Revision comparison data:
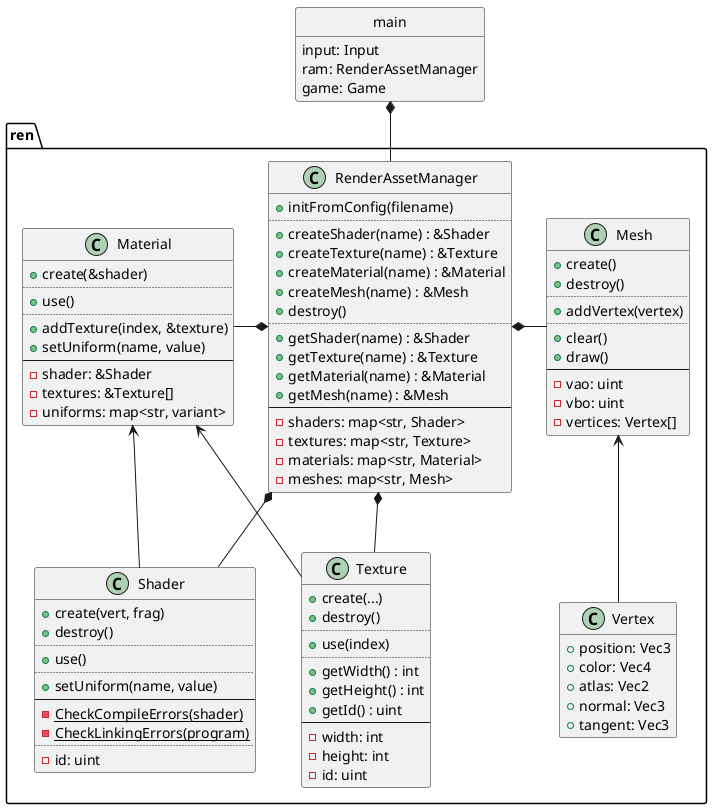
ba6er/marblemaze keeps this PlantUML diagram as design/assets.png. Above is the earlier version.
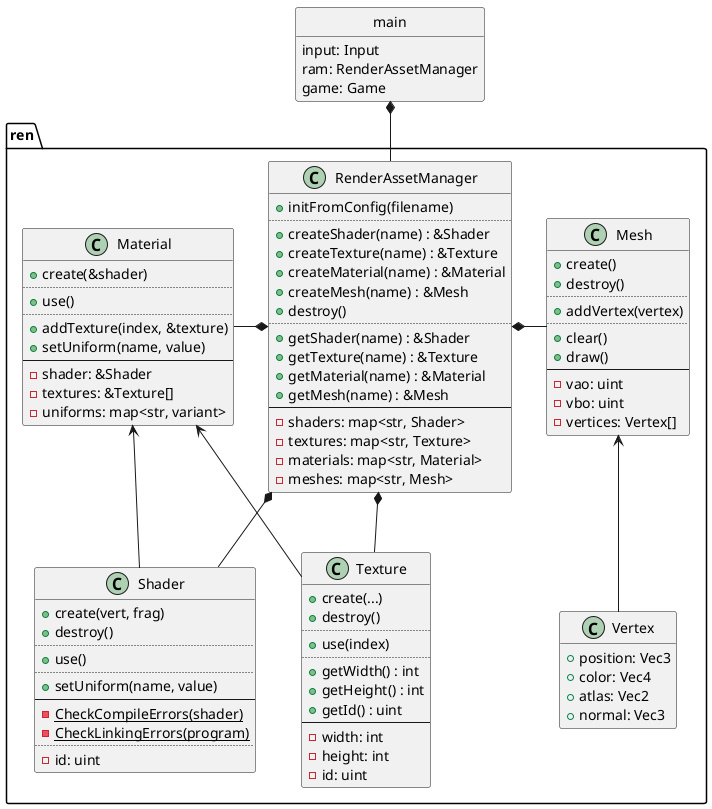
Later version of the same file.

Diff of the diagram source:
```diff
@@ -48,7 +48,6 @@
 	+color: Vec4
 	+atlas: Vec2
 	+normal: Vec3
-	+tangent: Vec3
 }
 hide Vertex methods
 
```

...

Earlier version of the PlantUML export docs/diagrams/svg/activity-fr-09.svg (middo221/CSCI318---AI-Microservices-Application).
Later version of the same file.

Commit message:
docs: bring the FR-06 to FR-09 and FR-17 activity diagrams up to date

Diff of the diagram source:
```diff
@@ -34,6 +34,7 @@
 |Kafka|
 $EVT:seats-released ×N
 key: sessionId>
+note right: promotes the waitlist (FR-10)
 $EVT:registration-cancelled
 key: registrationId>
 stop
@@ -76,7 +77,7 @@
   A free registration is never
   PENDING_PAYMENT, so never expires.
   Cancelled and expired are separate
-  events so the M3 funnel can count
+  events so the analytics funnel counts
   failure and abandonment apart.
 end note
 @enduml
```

→ **PROBLEM REQUIREMENTS**:
Copy out each line from the preceding entries that mentions the word "activity".

→ **OUTPUT FOR THIS TASK**:
Earlier version of the PlantUML export docs/diagrams/svg/activity-fr-09.svg (middo221/CSCI318---AI-Microservices-Application).
docs: bring the FR-06 to FR-09 and FR-17 activity diagrams up to date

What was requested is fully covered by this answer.